All this talk of user experience is not a broken record
Just about every article I read these days on branding, marketing, technology and sales talks at some point about the increasing importance of the user experience – the need to bring brands and products ever closer to customers by making the whole journey as personal, personalised and positive as possible.
However, there is an irony that today, in an advanced digital economy, brands are spending millions and falling over each other to, well, effectively give customers back many of the experiences we had when life was arguably a little slower and analogue. And, as people and as customers, we want it, crave it and embrace it.
In my mind, nowhere is this better exemplified than in the humble vinyl record. Long written off as an icon of bygone era, vinyl has been making somewhat of a comeback over recent years, the extent of which was confirmed last week when it was reported that record sales had over overtaken digital downloads for the first time. There are no doubt a multitude of complex sociological and cultural reasons why vinyl has had a resurgence of sorts of late; but I believe that the tangible and truly personal experience a record offers the user is also a key part of this. And it’s something its digital equivalent just can’t replicate.
I was an avid collector of vinyl as a teenager in the ‘80s. I spent hours after school (and sometimes during it) getting lost in a record store, thumbing through the racks of records, hoping to find a gem and patience often rewarded me. Then I’d get home, take the record from the sleeve and play it while I explored every inch of the cover and insert sleeve, looking at all the images and cover design, reading the lyrics, looking at who played on each of the tracks and so on. It was such a great experience each time. I was totally immersed in the moment. In those days, it was ‘just what you did’ to find and enjoy your records. These days, it’s called ‘a user experience’.
My record collection was tucked away in a garage until around four years ago when I was given a turntable and a couple of records for Christmas. I set up the turntable, played the records, studied the sleeves and almost immediately, my latent love of records, long ignored for the convenience of digital downloads, was back.
I’m not a luddite and certainly not suggesting for a moment that we need to move wholesale back to a purely analogue world. I’ve built much of my career in recent years as a digital comms specialist.
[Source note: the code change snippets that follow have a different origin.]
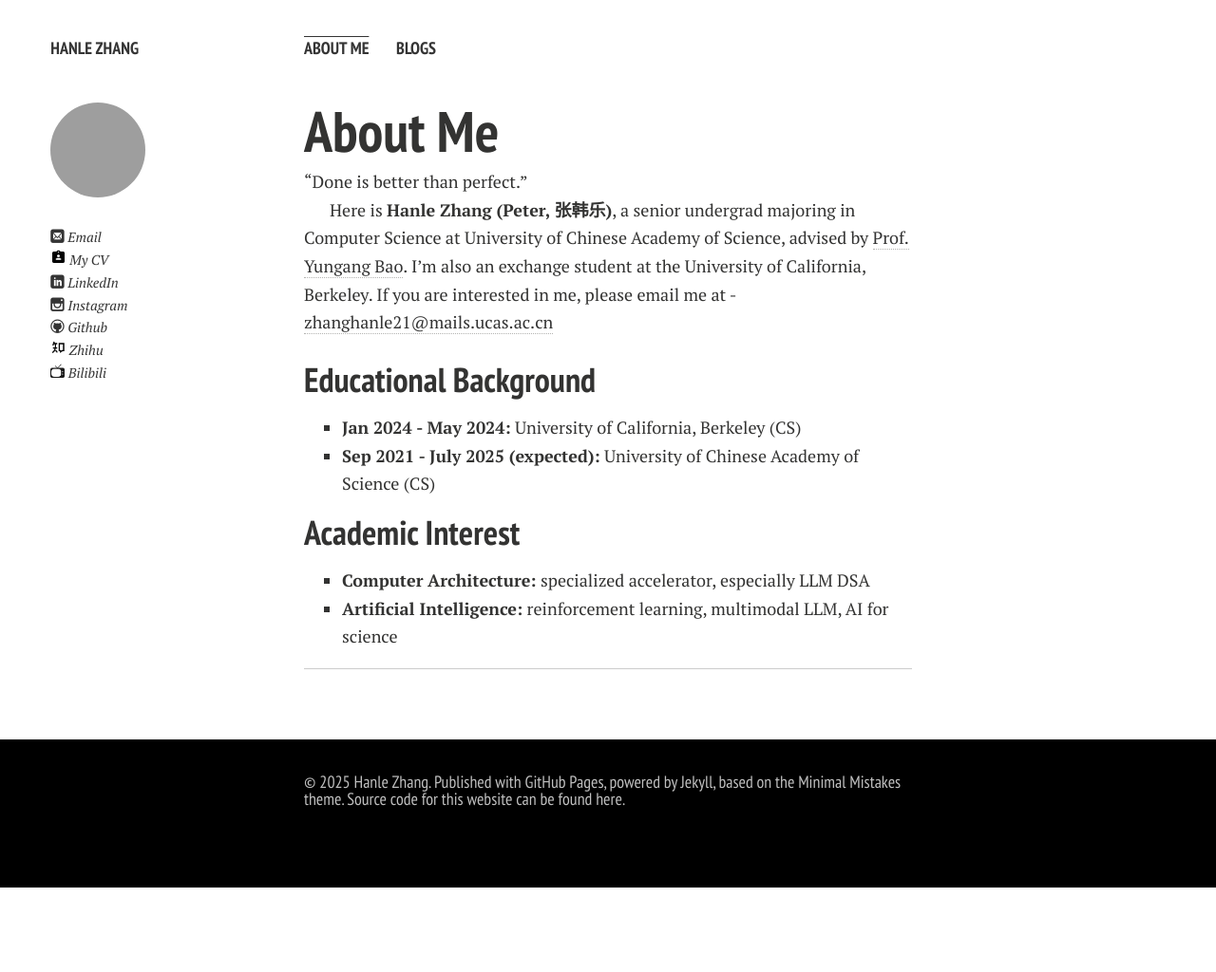
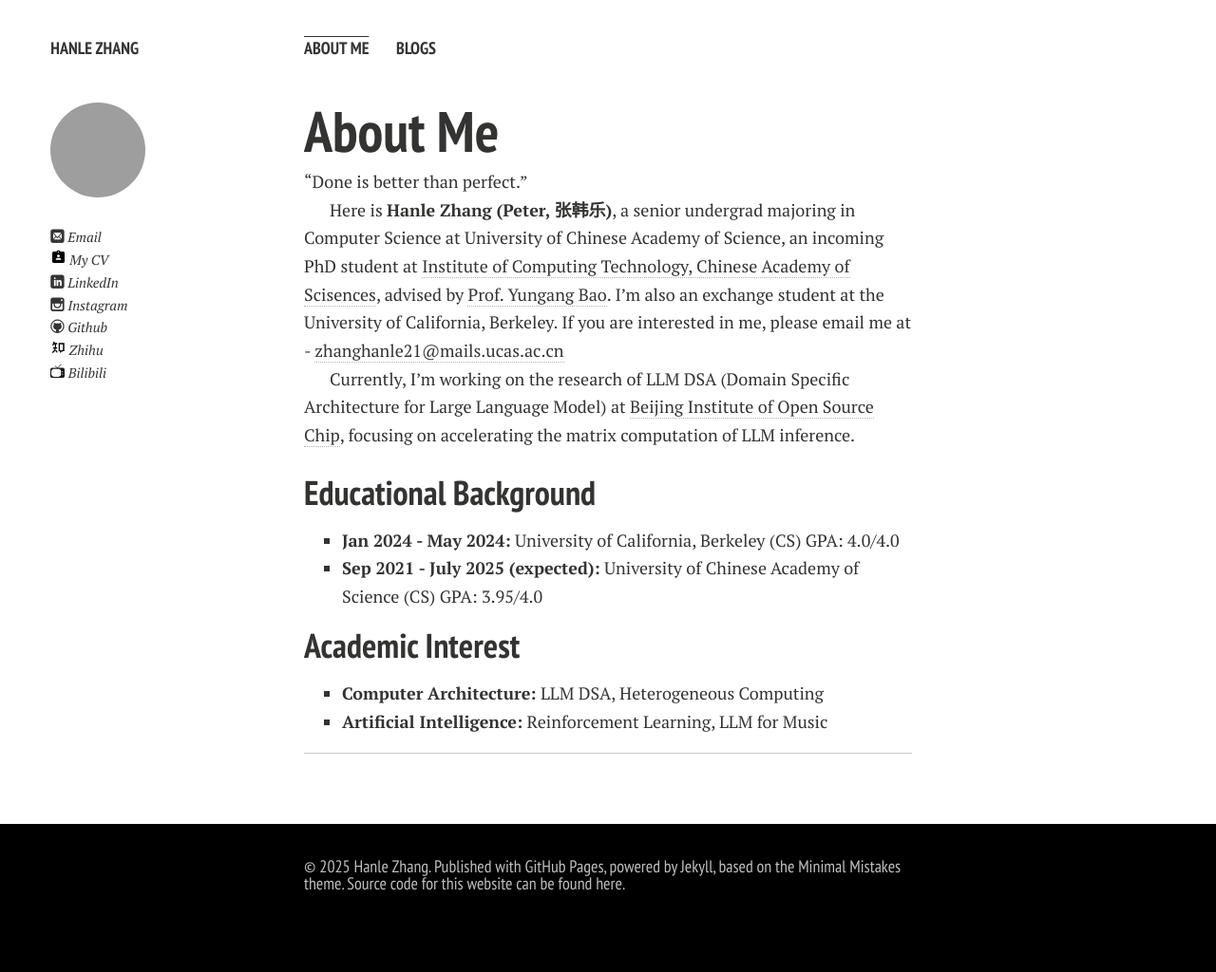
Before and after one commit to LeleCheung/LeleCheung.github.io, a Jekyll site: the page built from index.md, in a window 1280 px wide. Shown: the whole page at 95% size. Built offline with Jekyll 4.4.1, drawn with Linux system fonts in a browser that asks for light colours; nearby versions of some CDN libraries; comment, search, counter and statistics services are not loaded; a style sheet for code colours, icons or effects is not loaded; our own code applies the rules of GitHub Pages for plain Markdown files; before the commit the page ends 935 px from its top, so only the background shows below that.

Commit message:
update: intro & portrait

```diff
--- a/index.md
+++ b/index.md
@@ -6,16 +6,18 @@ layout: page
 
 "Done is better than perfect."
 
-Here is **Hanle Zhang (Peter, 张韩乐)**, a senior undergrad majoring in Computer Science at University of Chinese Academy of Science, advised by [Prof. Yungang Bao](http://english.ict.cas.cn/people/scien/bln/202303/t20230321_328543.html). I'm also an exchange student at the University of California, Berkeley. If you are interested in me, please email me at - <zhanghanle21@mails.ucas.ac.cn>
+Here is **Hanle Zhang (Peter, 张韩乐)**, a senior undergrad majoring in Computer Science at University of Chinese Academy of Science, an incoming PhD student at [Institute of Computing Technology, Chinese Academy of Scisences](http://english.ict.cas.cn/), advised by [Prof. Yungang Bao](http://english.ict.cas.cn/people/scien/bln/202303/t20230321_328543.html). I'm also an exchange student at the University of California, Berkeley. If you are interested in me, please email me at - <zhanghanle21@mails.ucas.ac.cn>
+
+Currently, I'm working on the research of LLM DSA (Domain Specific Architecture for Large Language Model) at [Beijing Institute of Open Source Chip](https://www.bosc.ac.cn/), focusing on accelerating the matrix computation of LLM inference.
 
 ## Educational Background
 
-- **Jan 2024 - May 2024:** University of California, Berkeley (CS)
-- **Sep 2021 - July 2025 (expected):** University of Chinese Academy of Science (CS)
+- **Jan 2024 - May 2024:** University of California, Berkeley (CS)  GPA: 4.0/4.0
+- **Sep 2021 - July 2025 (expected):** University of Chinese Academy of Science (CS)  GPA: 3.95/4.0
 
 ## Academic Interest
 
-- **Computer Architecture:** specialized accelerator, especially LLM DSA
-- **Artificial Intelligence:** reinforcement learning, multimodal LLM, AI for science
+- **Computer Architecture:** LLM DSA, Heterogeneous Computing
+- **Artificial Intelligence:** Reinforcement Learning, LLM for Music
 
 ---
```
Also changed, not shown: images/portrait.ico (deleted), 1 other file.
I just can’t help but see the irony that much of this technology, which has done so much for us and tries to bring us closer together through social networks and enhancing the user experience through personalised marketing and tailored products, has, when you strip all the gloss away, struggled to sometimes give us access to what we still need…a truly personal, intimate user experience.